## STORED DATA:
[Start of section]
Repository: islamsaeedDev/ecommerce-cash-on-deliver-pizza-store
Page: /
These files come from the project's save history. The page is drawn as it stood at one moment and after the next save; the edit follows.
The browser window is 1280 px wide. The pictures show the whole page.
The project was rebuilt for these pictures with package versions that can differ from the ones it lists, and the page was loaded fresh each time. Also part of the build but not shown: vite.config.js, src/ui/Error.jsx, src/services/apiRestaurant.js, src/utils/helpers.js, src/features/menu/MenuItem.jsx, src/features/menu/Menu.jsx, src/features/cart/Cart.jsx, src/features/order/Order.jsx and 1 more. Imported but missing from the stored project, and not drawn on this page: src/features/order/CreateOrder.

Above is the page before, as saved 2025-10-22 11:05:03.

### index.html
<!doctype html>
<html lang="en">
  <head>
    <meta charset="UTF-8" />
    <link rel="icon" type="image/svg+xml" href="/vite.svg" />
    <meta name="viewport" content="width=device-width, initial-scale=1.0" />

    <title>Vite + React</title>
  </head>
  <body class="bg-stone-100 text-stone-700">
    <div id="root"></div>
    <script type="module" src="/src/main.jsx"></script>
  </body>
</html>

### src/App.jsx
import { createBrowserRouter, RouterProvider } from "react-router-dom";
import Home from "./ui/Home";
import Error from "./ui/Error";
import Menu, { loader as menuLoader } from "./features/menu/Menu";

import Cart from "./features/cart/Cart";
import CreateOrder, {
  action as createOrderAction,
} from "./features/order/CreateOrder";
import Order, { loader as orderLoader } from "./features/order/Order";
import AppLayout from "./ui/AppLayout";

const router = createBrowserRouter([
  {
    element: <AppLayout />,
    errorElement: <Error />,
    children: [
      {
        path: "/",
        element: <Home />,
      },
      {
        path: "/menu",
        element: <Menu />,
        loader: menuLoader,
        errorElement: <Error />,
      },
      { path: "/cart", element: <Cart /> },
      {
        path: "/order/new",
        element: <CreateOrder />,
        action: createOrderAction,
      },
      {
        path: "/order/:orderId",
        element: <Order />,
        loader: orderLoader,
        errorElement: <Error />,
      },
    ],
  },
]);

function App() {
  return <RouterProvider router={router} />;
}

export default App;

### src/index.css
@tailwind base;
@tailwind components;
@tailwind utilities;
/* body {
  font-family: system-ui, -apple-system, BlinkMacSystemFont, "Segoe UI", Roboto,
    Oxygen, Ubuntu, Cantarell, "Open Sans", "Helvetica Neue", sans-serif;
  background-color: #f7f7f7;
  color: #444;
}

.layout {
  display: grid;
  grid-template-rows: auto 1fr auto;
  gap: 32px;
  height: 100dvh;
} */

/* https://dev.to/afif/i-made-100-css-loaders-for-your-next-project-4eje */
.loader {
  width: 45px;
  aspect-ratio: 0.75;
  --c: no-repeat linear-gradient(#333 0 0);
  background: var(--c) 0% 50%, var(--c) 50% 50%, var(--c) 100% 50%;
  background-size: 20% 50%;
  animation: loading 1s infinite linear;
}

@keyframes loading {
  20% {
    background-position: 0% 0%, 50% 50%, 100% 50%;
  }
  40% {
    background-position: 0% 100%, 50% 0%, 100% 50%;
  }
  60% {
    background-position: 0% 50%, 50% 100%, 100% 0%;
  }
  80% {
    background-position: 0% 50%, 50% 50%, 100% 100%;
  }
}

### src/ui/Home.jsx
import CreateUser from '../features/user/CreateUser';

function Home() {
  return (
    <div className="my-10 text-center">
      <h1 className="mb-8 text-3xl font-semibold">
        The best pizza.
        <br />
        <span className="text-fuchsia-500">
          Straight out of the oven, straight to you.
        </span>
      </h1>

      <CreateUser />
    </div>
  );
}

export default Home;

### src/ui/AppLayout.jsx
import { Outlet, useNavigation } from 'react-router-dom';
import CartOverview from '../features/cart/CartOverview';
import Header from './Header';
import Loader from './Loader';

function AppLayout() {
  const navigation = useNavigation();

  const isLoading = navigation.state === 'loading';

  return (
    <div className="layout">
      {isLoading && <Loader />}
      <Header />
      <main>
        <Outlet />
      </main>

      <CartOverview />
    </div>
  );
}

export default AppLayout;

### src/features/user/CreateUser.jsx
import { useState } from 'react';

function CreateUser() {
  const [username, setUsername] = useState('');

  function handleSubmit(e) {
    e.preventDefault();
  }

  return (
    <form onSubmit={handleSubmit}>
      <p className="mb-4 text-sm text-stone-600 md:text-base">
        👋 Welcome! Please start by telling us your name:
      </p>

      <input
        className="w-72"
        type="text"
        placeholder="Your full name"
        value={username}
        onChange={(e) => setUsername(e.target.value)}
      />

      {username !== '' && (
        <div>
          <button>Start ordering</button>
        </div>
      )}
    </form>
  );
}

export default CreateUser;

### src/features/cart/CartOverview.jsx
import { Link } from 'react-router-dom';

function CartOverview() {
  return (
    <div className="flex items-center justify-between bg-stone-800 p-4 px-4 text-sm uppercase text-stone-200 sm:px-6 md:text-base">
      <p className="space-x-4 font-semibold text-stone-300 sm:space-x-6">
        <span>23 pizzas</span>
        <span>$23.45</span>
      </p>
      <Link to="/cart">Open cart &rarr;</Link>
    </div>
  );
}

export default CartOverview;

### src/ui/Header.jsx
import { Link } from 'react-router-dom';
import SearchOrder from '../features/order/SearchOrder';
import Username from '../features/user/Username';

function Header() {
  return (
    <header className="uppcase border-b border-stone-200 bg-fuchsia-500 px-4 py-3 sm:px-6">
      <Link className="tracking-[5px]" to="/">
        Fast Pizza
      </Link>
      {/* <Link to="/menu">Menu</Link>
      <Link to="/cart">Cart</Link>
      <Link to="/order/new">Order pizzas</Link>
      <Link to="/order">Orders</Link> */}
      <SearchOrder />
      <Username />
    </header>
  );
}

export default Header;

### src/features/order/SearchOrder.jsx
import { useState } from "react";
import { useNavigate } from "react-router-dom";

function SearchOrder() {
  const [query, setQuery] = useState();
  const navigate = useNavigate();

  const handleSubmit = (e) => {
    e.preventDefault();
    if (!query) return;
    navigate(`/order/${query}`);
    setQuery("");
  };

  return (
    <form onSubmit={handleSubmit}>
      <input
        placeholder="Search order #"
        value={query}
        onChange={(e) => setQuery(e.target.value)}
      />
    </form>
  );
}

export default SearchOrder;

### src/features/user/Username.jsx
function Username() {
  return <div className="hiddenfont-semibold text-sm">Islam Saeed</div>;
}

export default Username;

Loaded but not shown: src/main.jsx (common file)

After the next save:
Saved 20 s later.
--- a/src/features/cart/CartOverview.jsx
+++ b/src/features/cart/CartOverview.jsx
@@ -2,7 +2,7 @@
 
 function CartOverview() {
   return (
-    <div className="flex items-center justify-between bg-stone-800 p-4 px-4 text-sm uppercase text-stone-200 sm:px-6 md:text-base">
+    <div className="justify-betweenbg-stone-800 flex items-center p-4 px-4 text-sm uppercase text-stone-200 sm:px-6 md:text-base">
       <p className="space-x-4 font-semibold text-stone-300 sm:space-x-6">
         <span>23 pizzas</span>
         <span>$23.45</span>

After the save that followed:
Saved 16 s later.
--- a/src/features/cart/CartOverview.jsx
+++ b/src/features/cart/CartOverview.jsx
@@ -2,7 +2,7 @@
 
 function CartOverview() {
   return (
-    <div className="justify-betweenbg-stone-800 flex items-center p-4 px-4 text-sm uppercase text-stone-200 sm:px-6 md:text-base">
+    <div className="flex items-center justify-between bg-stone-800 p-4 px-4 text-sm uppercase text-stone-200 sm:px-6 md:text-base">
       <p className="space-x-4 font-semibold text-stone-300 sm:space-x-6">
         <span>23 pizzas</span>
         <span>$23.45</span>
[End of section]
Copy every record exactly as presented.

## SOLUTION:
Repository: islamsaeedDev/ecommerce-cash-on-deliver-pizza-store
Page: /
These files come from the project's save history. The page is drawn as it stood at one moment and after the next save; the edit follows.
The browser window is 1280 px wide. The pictures show the whole page.
The project was rebuilt for these pictures with package versions that can differ from the ones it lists, and the page was loaded fresh each time. Also part of the build but not shown: vite.config.js, src/ui/Error.jsx, src/services/apiRestaurant.js, src/utils/helpers.js, src/features/menu/MenuItem.jsx, src/features/menu/Menu.jsx, src/features/cart/Cart.jsx, src/features/order/Order.jsx and 1 more. Imported but missing from the stored project, and not drawn on this page: src/features/order/CreateOrder.

Above is the page before, as saved 2025-10-22 11:05:03.

### index.html
<!doctype html>
<html lang="en">
  <head>
    <meta charset="UTF-8" />
    <link rel="icon" type="image/svg+xml" href="/vite.svg" />
    <meta name="viewport" content="width=device-width, initial-scale=1.0" />

    <title>Vite + React</title>
  </head>
  <body class="bg-stone-100 text-stone-700">
    <div id="root"></div>
    <script type="module" src="/src/main.jsx"></script>
  </body>
</html>

### src/App.jsx
import { createBrowserRouter, RouterProvider } from "react-router-dom";
import Home from "./ui/Home";
import Error from "./ui/Error";
import Menu, { loader as menuLoader } from "./features/menu/Menu";

import Cart from "./features/cart/Cart";
import CreateOrder, {
  action as createOrderAction,
} from "./features/order/CreateOrder";
import Order, { loader as orderLoader } from "./features/order/Order";
import AppLayout from "./ui/AppLayout";

const router = createBrowserRouter([
  {
    element: <AppLayout />,
    errorElement: <Error />,
    children: [
      {
        path: "/",
        element: <Home />,
      },
      {
        path: "/menu",
        element: <Menu />,
        loader: menuLoader,
        errorElement: <Error />,
      },
      { path: "/cart", element: <Cart /> },
      {
        path: "/order/new",
        element: <CreateOrder />,
        action: createOrderAction,
      },
      {
        path: "/order/:orderId",
        element: <Order />,
        loader: orderLoader,
        errorElement: <Error />,
      },
    ],
  },
]);

function App() {
  return <RouterProvider router={router} />;
}

export default App;

### src/index.css
@tailwind base;
@tailwind components;
@tailwind utilities;
/* body {
  font-family: system-ui, -apple-system, BlinkMacSystemFont, "Segoe UI", Roboto,
    Oxygen, Ubuntu, Cantarell, "Open Sans", "Helvetica Neue", sans-serif;
  background-color: #f7f7f7;
  color: #444;
}

.layout {
  display: grid;
  grid-template-rows: auto 1fr auto;
  gap: 32px;
  height: 100dvh;
} */

/* https://dev.to/afif/i-made-100-css-loaders-for-your-next-project-4eje */
.loader {
  width: 45px;
  aspect-ratio: 0.75;
  --c: no-repeat linear-gradient(#333 0 0);
  background: var(--c) 0% 50%, var(--c) 50% 50%, var(--c) 100% 50%;
  background-size: 20% 50%;
  animation: loading 1s infinite linear;
}

@keyframes loading {
  20% {
    background-position: 0% 0%, 50% 50%, 100% 50%;
  }
  40% {
    background-position: 0% 100%, 50% 0%, 100% 50%;
  }
  60% {
    background-position: 0% 50%, 50% 100%, 100% 0%;
  }
  80% {
    background-position: 0% 50%, 50% 50%, 100% 100%;
  }
}

### src/ui/Home.jsx
import CreateUser from '../features/user/CreateUser';

function Home() {
  return (
    <div className="my-10 text-center">
      <h1 className="mb-8 text-3xl font-semibold">
        The best pizza.
        <br />
        <span className="text-fuchsia-500">
          Straight out of the oven, straight to you.
        </span>
      </h1>

      <CreateUser />
    </div>
  );
}

export default Home;

### src/ui/AppLayout.jsx
import { Outlet, useNavigation } from 'react-router-dom';
import CartOverview from '../features/cart/CartOverview';
import Header from './Header';
import Loader from './Loader';

function AppLayout() {
  const navigation = useNavigation();

  const isLoading = navigation.state === 'loading';

  return (
    <div className="layout">
      {isLoading && <Loader />}
      <Header />
      <main>
        <Outlet />
      </main>

      <CartOverview />
    </div>
  );
}

export default AppLayout;

### src/features/user/CreateUser.jsx
import { useState } from 'react';

function CreateUser() {
  const [username, setUsername] = useState('');

  function handleSubmit(e) {
    e.preventDefault();
  }

  return (
    <form onSubmit={handleSubmit}>
      <p className="mb-4 text-sm text-stone-600 md:text-base">
        👋 Welcome! Please start by telling us your name:
      </p>

      <input
        className="w-72"
        type="text"
        placeholder="Your full name"
        value={username}
        onChange={(e) => setUsername(e.target.value)}
      />

      {username !== '' && (
        <div>
          <button>Start ordering</button>
        </div>
      )}
    </form>
  );
}

export default CreateUser;

### src/features/cart/CartOverview.jsx
import { Link } from 'react-router-dom';

function CartOverview() {
  return (
    <div className="flex items-center justify-between bg-stone-800 p-4 px-4 text-sm uppercase text-stone-200 sm:px-6 md:text-base">
      <p className="space-x-4 font-semibold text-stone-300 sm:space-x-6">
        <span>23 pizzas</span>
        <span>$23.45</span>
      </p>
      <Link to="/cart">Open cart &rarr;</Link>
    </div>
  );
}

export default CartOverview;

### src/ui/Header.jsx
import { Link } from 'react-router-dom';
import SearchOrder from '../features/order/SearchOrder';
import Username from '../features/user/Username';

function Header() {
  return (
    <header className="uppcase border-b border-stone-200 bg-fuchsia-500 px-4 py-3 sm:px-6">
      <Link className="tracking-[5px]" to="/">
        Fast Pizza
      </Link>
      {/* <Link to="/menu">Menu</Link>
      <Link to="/cart">Cart</Link>
      <Link to="/order/new">Order pizzas</Link>
      <Link to="/order">Orders</Link> */}
      <SearchOrder />
      <Username />
    </header>
  );
}

export default Header;

### src/features/order/SearchOrder.jsx
import { useState } from "react";
import { useNavigate } from "react-router-dom";

function SearchOrder() {
  const [query, setQuery] = useState();
  const navigate = useNavigate();

  const handleSubmit = (e) => {
    e.preventDefault();
    if (!query) return;
    navigate(`/order/${query}`);
    setQuery("");
  };

  return (
    <form onSubmit={handleSubmit}>
      <input
        placeholder="Search order #"
        value={query}
        onChange={(e) => setQuery(e.target.value)}
      />
    </form>
  );
}

export default SearchOrder;

### src/features/user/Username.jsx
function Username() {
  return <div className="hiddenfont-semibold text-sm">Islam Saeed</div>;
}

export default Username;

Loaded but not shown: src/main.jsx (common file)

After the next save:
Saved 20 s later.
--- a/src/features/cart/CartOverview.jsx
+++ b/src/features/cart/CartOverview.jsx
@@ -2,7 +2,7 @@
 
 function CartOverview() {
   return (
-    <div className="flex items-center justify-between bg-stone-800 p-4 px-4 text-sm uppercase text-stone-200 sm:px-6 md:text-base">
+    <div className="justify-betweenbg-stone-800 flex items-center p-4 px-4 text-sm uppercase text-stone-200 sm:px-6 md:text-base">
       <p className="space-x-4 font-semibold text-stone-300 sm:space-x-6">
         <span>23 pizzas</span>
         <span>$23.45</span>

After the save that followed:
Saved 16 s later.
--- a/src/features/cart/CartOverview.jsx
+++ b/src/features/cart/CartOverview.jsx
@@ -2,7 +2,7 @@
 
 function CartOverview() {
   return (
-    <div className="justify-betweenbg-stone-800 flex items-center p-4 px-4 text-sm uppercase text-stone-200 sm:px-6 md:text-base">
+    <div className="flex items-center justify-between bg-stone-800 p-4 px-4 text-sm uppercase text-stone-200 sm:px-6 md:text-base">
       <p className="space-x-4 font-semibold text-stone-300 sm:space-x-6">
         <span>23 pizzas</span>
         <span>$23.45</span>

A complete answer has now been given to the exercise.